Tastes and desires change and evolve over time. And, it wasn’t that long ago in which kitchens were places merely to prepare meals (as opposed to today, where they are “hubs” of entertaining and congregation) and in which bathrooms were spaces to “do our business” and get in and out of as soon as possible (whereas today they are often “spa like” spaces of serenity).
While we have seen an emergence of some inspiring architecture and design, we’ve also witnessed the emergence of the “McMansion” – the regurgitation of certain “architectural” designs whose primary purpose, it seems, is to maximize the amount of square footage placed on a lot in order to maximize a developer’s economic return. And, commonly, homes built of and for another era are razed to make way for what many view as “cookie-cutter monstrosities”.
In response to the proliferation of these new homes, a growing number of homeowners and lobbying groups have gained the attention of city officials, and, now, the cities of Los Angeles, Beverly Hills, West Hollywood, and Santa Monica are exploring or in the midst of enacting, zoning laws which will define and likely further limit what can be built and/or torn down in residential areas.
On one side of the aisle are those who argue that limiting what can be built adversely limits the potential value of a property. The opposition argues to the contrary, contending that the timeless charm and character of a neighborhood is just as, or more, important to the value.
A number of L.A.’s most highly-regarded developers and designers are expertly weaving their way through the embroilment by embracing the time-honored character of a period home by lovingly restoring it while infusing it with some of the expected (indeed, demanded) modern conveniences of today.
While not built as a “spec,” 435 S. Plymouth
is a spectacular example of this growing trend. Originally built in 1917, many of the original details (such as the grand entry barrel ceiling and the myriad of unique base and ceiling treatments and moldings) were celebrated, while at the same time providing an enviable cook’s kitchen, resort-like dual baths and modern technology such as home automation.
When he first stepped into the house, the owner of the home (from a well-to-do real estate family) says that he “was transported to another time and that [he] felt a connection to the soul and history of the neighborhood”. “When we thought about how we wanted to work with the house and how our family would feel in it,” he adds, “we wanted to preserve that connection, as we felt that it was the essence of ‘being home’”.
L.A. is known for its rich history of architecture, and we applaud the owners, builder, developers and designers, who appreciate the contribution these types of homes make to our City, both aesthetically and psychically.

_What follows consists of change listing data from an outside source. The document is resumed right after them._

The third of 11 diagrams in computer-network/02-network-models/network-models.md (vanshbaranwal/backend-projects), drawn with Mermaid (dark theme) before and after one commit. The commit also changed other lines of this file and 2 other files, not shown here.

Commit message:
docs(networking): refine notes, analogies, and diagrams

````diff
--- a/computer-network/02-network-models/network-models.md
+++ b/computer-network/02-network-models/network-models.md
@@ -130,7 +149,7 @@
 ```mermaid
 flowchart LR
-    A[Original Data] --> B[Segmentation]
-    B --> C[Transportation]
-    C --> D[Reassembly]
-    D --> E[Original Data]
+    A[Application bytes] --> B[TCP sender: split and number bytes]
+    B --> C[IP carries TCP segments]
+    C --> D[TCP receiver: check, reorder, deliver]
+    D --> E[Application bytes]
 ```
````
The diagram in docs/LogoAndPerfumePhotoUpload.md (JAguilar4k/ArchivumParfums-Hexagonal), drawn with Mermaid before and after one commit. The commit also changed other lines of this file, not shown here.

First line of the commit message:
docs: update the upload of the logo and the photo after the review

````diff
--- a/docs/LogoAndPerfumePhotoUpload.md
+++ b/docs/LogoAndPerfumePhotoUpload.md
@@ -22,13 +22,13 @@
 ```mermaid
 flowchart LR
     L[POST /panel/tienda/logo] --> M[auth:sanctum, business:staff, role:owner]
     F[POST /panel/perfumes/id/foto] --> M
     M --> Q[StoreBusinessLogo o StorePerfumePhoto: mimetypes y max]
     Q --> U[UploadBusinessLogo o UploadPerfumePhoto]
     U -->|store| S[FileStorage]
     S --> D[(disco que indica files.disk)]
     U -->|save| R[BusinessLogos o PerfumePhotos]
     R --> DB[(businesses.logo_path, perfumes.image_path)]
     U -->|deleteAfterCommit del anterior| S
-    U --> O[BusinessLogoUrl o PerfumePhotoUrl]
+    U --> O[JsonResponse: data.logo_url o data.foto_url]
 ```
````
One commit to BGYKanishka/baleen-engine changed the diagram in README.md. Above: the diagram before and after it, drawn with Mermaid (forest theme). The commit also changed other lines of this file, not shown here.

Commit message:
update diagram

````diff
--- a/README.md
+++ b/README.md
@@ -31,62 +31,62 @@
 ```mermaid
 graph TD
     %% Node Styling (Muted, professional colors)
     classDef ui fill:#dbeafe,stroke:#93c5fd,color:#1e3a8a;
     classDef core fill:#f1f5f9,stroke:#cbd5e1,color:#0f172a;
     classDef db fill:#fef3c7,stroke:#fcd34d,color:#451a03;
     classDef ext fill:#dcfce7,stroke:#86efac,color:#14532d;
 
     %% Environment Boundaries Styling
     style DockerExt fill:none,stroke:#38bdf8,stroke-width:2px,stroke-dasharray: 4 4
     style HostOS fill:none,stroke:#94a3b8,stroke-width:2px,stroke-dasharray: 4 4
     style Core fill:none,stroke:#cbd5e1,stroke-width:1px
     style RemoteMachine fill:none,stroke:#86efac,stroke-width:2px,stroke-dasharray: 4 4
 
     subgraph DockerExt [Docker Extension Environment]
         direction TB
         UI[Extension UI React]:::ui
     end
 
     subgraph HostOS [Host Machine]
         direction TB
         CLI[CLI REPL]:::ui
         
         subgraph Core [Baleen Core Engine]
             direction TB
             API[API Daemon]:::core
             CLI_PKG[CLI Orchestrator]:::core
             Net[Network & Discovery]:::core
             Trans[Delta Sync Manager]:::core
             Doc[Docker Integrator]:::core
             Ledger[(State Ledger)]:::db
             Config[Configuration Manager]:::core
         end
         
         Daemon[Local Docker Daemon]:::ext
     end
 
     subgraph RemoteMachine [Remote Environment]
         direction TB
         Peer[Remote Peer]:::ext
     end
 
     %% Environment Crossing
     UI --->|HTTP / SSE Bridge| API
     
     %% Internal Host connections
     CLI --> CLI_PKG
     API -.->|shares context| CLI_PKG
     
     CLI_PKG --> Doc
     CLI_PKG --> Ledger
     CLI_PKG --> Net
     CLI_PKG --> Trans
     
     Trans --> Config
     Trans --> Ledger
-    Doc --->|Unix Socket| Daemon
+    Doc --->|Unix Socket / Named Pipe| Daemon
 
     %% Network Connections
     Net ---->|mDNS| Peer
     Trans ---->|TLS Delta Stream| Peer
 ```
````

While, certainly, we get energized by some of the innovative new architectural designs which this City is so often at the forefront, we can’t compliment enough those efforts which polish and restore a gem from another time.